Projects: Empire State Building Gets Projection-Mapped To Aid Endangered Species
August 26, 2015 by Dave Haynes
I saw Twitter posts about how the Empire State Building in New York got projection-mapped earlier this month in a big public statement about protecting endangered species, but I was waiting on better pix and details before writing anything.
Got that stuff now.
On August 1st one side of the iconic skyscraper – 375 feet high and 186 feet wide- was subjected to a projection-mapping display put together between Obscura Digital and filmmaker-photographer Louie Psihoyos. The event used 38 of Christie’s Roadster projectors to light up 33 floors.
Says a news release:
The show, “Projecting Change: The Empire State Building,” presented a veritable “Noah’s Ark” of endangered animals, according to Psihoyos. Using photography from his colleagues at National Geographic, he produced a looping reel that included manta rays, birds, reptiles, lions, and even a gorilla that “climbed” to the top of the building. The multimedia production, which ran from 9 p.m. through midnight on Saturday, August 1, proved to be a “show stopper” on the streets of the city.
It is now a hit on YouTube, where the video has already garnered more than 100,000 views.

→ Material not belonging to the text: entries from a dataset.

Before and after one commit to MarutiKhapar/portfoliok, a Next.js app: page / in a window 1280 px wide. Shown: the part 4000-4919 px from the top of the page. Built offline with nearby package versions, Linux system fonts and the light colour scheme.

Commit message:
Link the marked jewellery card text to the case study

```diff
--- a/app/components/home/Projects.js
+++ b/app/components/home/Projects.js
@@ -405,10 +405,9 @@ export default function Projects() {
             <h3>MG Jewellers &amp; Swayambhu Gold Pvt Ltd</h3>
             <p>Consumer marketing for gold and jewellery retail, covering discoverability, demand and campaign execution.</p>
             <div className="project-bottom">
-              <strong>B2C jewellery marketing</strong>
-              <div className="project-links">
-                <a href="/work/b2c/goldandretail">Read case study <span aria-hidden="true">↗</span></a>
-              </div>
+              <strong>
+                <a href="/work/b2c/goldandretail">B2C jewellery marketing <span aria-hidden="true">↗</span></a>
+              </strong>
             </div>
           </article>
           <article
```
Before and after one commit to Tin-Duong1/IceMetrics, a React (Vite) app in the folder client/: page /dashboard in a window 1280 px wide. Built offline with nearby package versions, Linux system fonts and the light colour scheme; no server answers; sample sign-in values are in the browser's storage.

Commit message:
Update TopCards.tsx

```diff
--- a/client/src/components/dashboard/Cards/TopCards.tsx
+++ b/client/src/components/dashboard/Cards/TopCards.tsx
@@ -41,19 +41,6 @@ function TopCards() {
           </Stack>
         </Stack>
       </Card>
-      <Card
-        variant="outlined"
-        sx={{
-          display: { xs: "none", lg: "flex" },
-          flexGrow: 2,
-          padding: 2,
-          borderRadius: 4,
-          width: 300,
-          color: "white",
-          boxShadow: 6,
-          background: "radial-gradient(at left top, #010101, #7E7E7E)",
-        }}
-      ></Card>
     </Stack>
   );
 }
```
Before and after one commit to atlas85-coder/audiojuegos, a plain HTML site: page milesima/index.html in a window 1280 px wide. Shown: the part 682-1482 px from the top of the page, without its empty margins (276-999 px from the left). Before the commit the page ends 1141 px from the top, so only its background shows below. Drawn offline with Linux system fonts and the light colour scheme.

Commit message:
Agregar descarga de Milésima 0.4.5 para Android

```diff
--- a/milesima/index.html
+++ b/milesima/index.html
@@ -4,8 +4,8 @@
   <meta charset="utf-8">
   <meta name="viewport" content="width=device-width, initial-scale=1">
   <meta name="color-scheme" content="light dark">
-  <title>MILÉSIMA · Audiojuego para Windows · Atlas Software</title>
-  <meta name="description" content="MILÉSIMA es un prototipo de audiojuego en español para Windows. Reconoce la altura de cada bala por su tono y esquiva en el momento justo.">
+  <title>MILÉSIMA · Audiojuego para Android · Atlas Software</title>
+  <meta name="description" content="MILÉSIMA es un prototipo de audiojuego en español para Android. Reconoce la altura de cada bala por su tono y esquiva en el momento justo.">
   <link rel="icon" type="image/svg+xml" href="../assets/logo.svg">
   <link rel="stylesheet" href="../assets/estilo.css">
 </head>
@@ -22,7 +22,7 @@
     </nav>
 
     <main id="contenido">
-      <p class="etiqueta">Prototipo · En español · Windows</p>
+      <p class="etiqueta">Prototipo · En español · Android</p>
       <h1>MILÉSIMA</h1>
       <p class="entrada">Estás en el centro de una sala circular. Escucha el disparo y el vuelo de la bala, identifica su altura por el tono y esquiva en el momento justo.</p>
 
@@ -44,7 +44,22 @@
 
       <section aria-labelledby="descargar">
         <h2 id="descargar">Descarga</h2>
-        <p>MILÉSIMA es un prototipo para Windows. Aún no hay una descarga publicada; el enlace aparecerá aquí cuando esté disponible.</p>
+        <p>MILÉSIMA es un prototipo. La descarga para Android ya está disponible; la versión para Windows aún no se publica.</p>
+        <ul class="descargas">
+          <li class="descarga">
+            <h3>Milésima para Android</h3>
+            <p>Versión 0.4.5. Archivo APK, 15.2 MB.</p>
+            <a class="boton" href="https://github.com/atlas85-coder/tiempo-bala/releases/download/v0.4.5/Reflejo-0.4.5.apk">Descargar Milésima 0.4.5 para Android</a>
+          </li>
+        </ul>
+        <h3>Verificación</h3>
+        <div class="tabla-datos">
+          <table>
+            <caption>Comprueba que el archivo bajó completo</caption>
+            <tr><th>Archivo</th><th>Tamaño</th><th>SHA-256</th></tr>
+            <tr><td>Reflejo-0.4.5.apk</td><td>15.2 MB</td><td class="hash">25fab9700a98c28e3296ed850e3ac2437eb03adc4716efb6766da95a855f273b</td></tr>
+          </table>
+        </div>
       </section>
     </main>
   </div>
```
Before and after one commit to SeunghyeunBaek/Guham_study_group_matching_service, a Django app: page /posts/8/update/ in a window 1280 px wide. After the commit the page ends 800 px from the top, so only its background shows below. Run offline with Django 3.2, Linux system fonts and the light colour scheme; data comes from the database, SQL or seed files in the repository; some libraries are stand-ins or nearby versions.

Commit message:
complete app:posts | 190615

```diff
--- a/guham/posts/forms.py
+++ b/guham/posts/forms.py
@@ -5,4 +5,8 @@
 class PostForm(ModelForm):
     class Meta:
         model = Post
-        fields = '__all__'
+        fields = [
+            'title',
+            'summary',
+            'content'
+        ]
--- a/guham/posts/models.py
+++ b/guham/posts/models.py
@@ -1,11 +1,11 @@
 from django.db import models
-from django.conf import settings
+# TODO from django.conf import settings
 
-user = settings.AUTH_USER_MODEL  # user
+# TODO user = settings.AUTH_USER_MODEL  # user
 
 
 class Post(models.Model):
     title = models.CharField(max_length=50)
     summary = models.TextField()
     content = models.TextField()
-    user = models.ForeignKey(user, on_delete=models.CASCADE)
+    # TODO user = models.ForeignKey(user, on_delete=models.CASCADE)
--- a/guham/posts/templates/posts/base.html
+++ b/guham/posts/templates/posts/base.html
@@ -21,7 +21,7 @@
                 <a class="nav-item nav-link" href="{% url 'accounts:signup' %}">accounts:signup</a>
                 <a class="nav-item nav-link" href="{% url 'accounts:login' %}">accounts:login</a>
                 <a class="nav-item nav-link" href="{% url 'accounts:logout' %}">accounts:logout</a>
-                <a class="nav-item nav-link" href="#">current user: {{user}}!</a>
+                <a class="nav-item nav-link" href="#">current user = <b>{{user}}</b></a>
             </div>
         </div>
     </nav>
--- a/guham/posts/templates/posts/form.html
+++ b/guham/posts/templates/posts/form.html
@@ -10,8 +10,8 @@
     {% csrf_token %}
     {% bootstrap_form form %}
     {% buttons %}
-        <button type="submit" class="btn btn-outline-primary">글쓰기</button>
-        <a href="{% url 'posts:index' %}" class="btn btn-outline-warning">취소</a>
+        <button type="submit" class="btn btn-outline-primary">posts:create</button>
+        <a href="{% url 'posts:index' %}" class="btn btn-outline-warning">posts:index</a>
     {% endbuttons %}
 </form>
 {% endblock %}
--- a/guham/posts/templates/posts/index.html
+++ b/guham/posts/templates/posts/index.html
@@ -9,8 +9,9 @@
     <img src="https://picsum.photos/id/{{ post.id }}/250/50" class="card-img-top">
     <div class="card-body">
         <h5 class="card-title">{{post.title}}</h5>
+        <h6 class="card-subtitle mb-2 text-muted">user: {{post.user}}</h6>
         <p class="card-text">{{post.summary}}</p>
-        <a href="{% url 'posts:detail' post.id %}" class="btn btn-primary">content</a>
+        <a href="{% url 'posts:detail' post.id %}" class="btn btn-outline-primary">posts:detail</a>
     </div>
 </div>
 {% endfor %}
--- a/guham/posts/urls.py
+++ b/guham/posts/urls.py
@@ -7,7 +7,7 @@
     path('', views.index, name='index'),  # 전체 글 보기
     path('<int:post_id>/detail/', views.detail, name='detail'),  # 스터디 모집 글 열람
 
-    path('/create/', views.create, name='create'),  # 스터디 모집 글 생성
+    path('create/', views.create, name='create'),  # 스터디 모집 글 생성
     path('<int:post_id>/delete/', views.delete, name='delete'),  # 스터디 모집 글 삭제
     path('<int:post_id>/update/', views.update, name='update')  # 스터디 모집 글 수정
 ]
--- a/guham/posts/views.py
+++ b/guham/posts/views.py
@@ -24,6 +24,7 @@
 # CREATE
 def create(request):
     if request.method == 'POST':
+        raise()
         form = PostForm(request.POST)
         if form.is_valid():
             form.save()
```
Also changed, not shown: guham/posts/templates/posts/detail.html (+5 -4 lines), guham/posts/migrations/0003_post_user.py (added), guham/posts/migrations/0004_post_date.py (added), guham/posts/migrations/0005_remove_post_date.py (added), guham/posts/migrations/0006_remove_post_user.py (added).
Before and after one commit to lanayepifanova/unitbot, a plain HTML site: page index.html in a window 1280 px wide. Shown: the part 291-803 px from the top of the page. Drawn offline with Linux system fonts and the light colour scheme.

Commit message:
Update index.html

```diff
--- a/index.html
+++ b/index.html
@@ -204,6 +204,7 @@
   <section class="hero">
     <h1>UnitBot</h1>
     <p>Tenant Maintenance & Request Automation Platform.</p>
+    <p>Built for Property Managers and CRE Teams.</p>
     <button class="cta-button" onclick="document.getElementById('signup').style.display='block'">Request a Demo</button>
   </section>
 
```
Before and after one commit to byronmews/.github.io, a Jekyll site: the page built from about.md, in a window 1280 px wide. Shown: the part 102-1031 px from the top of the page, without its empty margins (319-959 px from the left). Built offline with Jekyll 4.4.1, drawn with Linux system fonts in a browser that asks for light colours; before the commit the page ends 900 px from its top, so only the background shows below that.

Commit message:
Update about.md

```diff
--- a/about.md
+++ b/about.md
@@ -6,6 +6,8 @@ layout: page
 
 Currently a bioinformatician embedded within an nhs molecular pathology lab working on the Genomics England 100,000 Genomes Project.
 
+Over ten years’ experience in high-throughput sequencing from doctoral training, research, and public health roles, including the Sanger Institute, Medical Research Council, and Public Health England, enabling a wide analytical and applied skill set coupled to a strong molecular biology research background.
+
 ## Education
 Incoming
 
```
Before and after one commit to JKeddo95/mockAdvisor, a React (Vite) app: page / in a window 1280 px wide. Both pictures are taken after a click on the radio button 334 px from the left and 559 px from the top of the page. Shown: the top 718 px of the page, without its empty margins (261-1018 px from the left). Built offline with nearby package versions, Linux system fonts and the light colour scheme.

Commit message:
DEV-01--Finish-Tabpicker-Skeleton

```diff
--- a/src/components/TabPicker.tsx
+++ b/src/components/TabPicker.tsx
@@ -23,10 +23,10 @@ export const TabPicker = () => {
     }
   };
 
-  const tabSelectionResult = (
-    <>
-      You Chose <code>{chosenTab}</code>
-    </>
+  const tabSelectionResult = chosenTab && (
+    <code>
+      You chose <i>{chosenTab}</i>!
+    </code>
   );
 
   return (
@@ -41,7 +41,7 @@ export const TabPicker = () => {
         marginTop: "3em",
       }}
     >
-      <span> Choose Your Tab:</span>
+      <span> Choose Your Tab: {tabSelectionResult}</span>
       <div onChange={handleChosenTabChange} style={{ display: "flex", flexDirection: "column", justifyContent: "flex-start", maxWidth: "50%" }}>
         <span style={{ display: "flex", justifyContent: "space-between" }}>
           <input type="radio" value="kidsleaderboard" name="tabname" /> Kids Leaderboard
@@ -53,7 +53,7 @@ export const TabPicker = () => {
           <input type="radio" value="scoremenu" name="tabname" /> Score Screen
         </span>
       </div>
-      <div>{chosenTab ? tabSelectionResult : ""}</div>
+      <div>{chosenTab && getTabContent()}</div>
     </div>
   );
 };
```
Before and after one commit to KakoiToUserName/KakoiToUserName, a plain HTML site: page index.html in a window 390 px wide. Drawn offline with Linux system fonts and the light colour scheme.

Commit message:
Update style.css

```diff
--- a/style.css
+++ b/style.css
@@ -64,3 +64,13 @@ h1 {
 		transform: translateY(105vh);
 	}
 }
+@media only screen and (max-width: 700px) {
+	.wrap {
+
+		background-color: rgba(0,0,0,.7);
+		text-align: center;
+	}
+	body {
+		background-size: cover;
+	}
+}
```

“We call projection mapping presentations of this magnitude, ‘weapons of mass instruction,’” says Obscura’s Travis Threlkel, who worked closely with Psihoyos to stage “the most dramatic” event possible to bring attention to the world’s endangered animals. “It took us four years to finally bring Louie’s extraordinary vision to life, but we only had three hours to tell his story. As such, there was no second chance. We needed projection technology of the highest quality, performance and reliability, and for me, the only choice was Christie.”
The video is also instructive on the challenges of mapping buildings, as projecting light on a tower lined by windows means that light is just going right through the windows. You could ask all the tenants to pull the blinds,etc, etc, and good luck with that.
Solid, light surfaces NOT in the middle of a world capital make for better surfaces, but this is still an impressive feat.